GAC TV? What in the hades is GAC TV? “Great American Country”. As much as most of South Los Angeles is still afraid of being lynched in Alabama, GAC TV has somehow reached the most deliciously random Southern restaurant in all LA (and no, it’s not the Hart and the Hunter). Last year, GAC TV visited R&J Southern Cooking in Downey, and filmed a segment for Kimberly’s Simply Southern. A little preface: Kimberly Schlapman is apparently a country singer and belongs to a the group “Little Big Town” which just won a Grammy for best duo/group performance for “Pontoon”. GAC TV is actually available on Verizon channel 223, Charter channel 160, Time Warner 122. Really, you can watch Great American Country TV in Los Angeles. Thank you Scripps.
Back to Downey, CA: Julie Petersen, I’m in love with your chocolate butt(er cake).
I haven’t eaten at too many Southern diners in LA (only enough to form an opinion?) but R&J, out of all the Carolyn’s, Hambone’s, Bertha’s, R&R’s, M&M’s, Dulan’s, etc. should be everyone’s short list.
Did I mention Julie is a bombshell and smells like.. I don’t know… a New Orleans belle? Not that I’d know what beautiful women in New Orlean ought to smell like, but I’m pretty certain Ms. Julie possess the floral essence of Nola. After a thorough digging, it appears other than the freshman foodie show hosted by celeb country singer, the only lip service ever paid to R&J soul was in the local rag, Downey Patriot. In the article, we find out Ms. Petersen is one-quarter Korean, one-quarter Mongolian, and half African-American. The food here? A mixture of Southern, and New Orleans.
There’s boudin blanc (pronounced and written as “boudain” on the menu), there’s a really decent jambalaya over dirty rice, there is “bomb wings”, and there is perhaps LA’s best rendition of chicken and waffles. The fried chicken here is well salted, fried to order, and carries a thin crispy crunch dotted with peppers. The waffle is large, and comes with plump winglets. The offering is very basic — there are no saucers on the plate, no slices of orange as plate decoration, no free roughage, no diagonally dressed sauce. For boudin blanc, you get one stuffed sausage, and a small bowl of sides. That’s literally what comes on your plate. The 2 hot sauces are from Mississippi, and they’re always available.

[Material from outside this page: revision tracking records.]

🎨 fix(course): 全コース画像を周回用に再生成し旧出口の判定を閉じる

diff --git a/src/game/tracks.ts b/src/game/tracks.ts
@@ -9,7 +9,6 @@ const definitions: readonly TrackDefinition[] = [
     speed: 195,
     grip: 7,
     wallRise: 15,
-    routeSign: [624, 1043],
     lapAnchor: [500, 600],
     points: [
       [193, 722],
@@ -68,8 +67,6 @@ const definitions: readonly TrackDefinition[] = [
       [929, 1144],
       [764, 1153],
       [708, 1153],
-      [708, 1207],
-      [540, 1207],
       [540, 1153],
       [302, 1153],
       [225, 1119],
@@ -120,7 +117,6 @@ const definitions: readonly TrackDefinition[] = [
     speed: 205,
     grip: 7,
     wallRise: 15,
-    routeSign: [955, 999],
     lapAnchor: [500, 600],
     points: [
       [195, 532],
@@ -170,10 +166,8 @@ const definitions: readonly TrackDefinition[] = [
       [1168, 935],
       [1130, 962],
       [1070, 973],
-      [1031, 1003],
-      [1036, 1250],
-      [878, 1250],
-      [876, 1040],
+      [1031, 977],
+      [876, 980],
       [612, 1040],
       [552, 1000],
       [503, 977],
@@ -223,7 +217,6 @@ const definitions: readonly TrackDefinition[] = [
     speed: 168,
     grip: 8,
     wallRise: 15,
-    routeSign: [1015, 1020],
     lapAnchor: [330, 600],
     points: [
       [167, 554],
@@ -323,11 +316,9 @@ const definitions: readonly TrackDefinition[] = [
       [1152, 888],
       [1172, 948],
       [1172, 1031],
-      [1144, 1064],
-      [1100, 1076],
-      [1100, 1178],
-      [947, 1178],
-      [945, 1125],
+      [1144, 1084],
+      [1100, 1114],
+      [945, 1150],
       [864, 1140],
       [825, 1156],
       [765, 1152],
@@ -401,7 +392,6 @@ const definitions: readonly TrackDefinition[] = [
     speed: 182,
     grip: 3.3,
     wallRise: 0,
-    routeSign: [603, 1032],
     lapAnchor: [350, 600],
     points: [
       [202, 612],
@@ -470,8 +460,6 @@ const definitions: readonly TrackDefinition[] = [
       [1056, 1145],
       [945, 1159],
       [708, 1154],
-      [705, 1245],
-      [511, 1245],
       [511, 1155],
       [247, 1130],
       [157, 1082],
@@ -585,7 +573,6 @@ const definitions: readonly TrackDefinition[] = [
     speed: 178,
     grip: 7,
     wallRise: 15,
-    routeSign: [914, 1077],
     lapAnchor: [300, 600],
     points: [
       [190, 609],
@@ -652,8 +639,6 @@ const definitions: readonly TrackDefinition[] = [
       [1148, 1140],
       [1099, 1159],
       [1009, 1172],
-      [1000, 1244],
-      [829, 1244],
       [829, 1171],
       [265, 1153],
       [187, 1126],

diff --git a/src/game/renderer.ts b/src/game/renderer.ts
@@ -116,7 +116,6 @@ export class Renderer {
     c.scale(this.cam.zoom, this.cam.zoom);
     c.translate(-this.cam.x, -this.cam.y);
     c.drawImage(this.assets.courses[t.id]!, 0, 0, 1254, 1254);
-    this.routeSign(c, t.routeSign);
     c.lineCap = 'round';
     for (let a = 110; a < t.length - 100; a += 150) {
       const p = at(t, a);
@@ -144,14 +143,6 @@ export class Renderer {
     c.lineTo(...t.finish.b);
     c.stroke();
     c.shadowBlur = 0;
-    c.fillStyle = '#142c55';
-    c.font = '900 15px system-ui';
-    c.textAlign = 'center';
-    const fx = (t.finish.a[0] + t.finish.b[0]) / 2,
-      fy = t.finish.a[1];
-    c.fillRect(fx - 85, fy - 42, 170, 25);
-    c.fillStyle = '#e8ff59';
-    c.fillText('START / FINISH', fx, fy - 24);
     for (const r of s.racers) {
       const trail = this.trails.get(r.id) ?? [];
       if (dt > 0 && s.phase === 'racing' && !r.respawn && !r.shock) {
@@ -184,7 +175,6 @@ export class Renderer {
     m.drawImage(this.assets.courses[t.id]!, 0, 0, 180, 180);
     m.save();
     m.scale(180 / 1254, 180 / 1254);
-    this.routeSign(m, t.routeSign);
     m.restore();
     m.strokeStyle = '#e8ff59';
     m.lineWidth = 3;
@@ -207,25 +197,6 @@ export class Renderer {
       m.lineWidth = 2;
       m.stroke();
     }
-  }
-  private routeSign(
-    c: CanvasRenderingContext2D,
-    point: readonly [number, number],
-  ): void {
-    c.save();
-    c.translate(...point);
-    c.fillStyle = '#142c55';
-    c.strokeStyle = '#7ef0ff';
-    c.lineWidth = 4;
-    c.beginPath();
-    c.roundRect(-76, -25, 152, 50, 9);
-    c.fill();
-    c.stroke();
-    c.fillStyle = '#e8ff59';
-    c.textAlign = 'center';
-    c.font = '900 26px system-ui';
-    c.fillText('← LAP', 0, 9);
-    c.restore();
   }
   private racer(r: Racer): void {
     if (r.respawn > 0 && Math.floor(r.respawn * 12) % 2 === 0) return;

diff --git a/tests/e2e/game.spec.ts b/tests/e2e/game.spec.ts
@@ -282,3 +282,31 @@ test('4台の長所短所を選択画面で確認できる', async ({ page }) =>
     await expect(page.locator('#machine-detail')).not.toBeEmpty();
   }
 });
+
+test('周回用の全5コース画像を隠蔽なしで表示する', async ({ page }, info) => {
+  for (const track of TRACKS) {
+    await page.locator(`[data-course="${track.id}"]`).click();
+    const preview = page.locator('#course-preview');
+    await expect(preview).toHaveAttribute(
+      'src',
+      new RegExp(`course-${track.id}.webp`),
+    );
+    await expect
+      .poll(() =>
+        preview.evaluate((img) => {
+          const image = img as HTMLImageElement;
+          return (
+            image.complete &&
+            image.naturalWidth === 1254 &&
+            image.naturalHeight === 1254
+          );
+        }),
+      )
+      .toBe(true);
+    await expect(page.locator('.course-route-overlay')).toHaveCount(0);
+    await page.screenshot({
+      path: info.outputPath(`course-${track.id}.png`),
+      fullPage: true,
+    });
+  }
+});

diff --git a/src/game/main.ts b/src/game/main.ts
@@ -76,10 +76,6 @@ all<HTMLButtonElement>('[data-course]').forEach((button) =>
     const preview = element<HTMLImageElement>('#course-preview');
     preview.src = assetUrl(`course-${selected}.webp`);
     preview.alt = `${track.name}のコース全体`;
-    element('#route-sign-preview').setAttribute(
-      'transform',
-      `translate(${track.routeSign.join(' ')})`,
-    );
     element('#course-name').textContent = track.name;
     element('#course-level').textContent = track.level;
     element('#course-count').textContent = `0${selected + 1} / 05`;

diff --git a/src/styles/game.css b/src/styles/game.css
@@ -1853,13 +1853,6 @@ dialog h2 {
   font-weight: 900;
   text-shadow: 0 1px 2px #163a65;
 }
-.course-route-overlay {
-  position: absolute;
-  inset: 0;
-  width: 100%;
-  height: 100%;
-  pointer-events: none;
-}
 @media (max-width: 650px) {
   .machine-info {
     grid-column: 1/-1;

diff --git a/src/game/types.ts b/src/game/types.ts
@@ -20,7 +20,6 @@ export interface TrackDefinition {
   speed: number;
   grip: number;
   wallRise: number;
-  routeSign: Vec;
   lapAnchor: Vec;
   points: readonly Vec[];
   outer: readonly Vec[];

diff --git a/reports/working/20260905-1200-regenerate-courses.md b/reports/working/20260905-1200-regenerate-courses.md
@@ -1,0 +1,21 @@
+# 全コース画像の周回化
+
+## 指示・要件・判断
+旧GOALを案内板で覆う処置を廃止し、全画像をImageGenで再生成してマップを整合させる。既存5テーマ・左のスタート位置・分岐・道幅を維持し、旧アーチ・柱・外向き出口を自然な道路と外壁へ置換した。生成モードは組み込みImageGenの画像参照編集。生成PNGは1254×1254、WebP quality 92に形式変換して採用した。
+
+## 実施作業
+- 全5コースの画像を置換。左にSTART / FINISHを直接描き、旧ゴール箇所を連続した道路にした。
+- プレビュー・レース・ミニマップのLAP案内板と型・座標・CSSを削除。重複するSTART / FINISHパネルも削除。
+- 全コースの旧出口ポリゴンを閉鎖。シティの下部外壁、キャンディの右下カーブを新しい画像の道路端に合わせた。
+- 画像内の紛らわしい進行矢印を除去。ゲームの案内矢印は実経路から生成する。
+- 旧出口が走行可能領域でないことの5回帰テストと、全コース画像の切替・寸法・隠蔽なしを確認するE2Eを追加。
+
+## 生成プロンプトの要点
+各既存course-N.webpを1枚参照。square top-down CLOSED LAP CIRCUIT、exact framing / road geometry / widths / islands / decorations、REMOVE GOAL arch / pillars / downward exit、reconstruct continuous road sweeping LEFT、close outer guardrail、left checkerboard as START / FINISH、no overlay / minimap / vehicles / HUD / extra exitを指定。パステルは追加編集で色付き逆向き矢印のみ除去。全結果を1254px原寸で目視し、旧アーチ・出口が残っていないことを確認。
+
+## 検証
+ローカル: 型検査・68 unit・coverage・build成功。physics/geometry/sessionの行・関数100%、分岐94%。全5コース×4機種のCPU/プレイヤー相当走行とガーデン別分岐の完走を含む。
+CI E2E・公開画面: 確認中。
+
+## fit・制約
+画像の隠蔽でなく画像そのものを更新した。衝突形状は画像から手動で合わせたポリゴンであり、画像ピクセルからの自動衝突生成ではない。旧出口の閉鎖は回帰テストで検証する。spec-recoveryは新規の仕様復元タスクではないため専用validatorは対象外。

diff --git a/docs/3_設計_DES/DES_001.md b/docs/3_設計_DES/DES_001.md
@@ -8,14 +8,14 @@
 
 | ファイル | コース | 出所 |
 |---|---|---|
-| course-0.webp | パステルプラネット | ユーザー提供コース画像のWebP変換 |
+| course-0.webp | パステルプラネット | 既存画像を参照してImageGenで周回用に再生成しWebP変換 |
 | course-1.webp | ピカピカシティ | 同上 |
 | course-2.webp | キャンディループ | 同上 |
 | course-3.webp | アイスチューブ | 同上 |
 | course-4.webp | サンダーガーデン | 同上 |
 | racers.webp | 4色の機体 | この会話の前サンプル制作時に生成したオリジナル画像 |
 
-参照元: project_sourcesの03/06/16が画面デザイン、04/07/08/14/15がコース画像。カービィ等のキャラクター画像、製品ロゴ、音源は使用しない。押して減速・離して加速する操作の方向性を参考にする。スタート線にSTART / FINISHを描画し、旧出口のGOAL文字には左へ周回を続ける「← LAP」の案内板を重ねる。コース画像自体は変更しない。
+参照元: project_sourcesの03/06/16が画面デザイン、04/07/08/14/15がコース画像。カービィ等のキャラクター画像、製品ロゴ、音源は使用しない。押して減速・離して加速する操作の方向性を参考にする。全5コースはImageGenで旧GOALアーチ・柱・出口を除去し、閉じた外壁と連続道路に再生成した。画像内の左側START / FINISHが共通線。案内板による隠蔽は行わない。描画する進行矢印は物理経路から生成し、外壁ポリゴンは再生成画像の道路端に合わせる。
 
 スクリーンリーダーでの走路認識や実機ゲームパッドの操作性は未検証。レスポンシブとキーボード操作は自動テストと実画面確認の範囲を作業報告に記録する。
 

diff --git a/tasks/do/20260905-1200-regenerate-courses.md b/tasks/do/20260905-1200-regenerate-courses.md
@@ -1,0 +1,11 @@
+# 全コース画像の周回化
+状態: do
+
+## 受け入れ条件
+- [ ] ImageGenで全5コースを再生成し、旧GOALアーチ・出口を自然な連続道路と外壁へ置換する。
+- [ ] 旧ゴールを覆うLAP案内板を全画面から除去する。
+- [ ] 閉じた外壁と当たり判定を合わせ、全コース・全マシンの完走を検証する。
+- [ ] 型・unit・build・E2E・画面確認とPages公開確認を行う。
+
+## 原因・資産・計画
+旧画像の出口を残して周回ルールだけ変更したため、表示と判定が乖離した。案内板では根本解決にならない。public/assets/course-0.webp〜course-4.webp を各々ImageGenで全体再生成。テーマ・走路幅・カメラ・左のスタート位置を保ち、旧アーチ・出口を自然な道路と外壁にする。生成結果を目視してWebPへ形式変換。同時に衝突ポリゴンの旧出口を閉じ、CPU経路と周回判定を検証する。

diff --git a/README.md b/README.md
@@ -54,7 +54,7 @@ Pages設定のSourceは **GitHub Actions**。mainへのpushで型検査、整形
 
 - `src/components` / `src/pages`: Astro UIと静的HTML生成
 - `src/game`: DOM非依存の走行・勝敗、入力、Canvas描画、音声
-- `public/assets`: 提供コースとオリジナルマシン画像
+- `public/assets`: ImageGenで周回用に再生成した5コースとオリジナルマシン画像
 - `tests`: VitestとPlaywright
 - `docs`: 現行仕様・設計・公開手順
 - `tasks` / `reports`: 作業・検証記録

Sometimes there are earthy Southern desserts, but always there are lunch specials for the workingman. Without this core constituent, R&J would’ve closed long ago. Despite a late 2012 refurbishing which seems to be ongoing, R&J is still a diner true and true. Selfishly, one hopes Guy Fieri never visits, but the dive really really needs the PR despite making everything in house, despite carrying more soul than any “comfort American” food stand in Santa Monica. There are no celebs in the kitchen, just a Latino couple, and Ms. Julie’s homecooking history. The restaurant has an extremely awkward layout anchored by a right-angled laminated bar which hinders dining room service. Perhaps the extra steps required have given the staff all enviable gluts. Perhaps they should cut a path through the bar.
The reason why Ms. Schlapman — who must be a member of That Tribe — visited R&J Southern though, is actually for the chicken and dumplings. Those who are more keen to Asian dumplings may find European dumplings rather foul, so Ms. Julie may recommend the chicken curry (!?!?) and the turkey chops instead. Next up on my list is probably the oxtail. How many restaurants in LA offers all this? None. Here in Downey, a rather depressed area dominated mostly by Latino blue-collar workers, not one single Hadley & Bennett apron, nor Heath ceramicware, nor mustaches will be spotted. Ever.
Here are some photos from the TV crew visiting R&J’s for the chicken & dumplings episode.
- « Visiting LA James Beard Noms: Tar & Roses, Sycamore Kitchen
- » Downey Coverage Continued: 30 Taps of Craft Beer at Uncle Henry’s Deli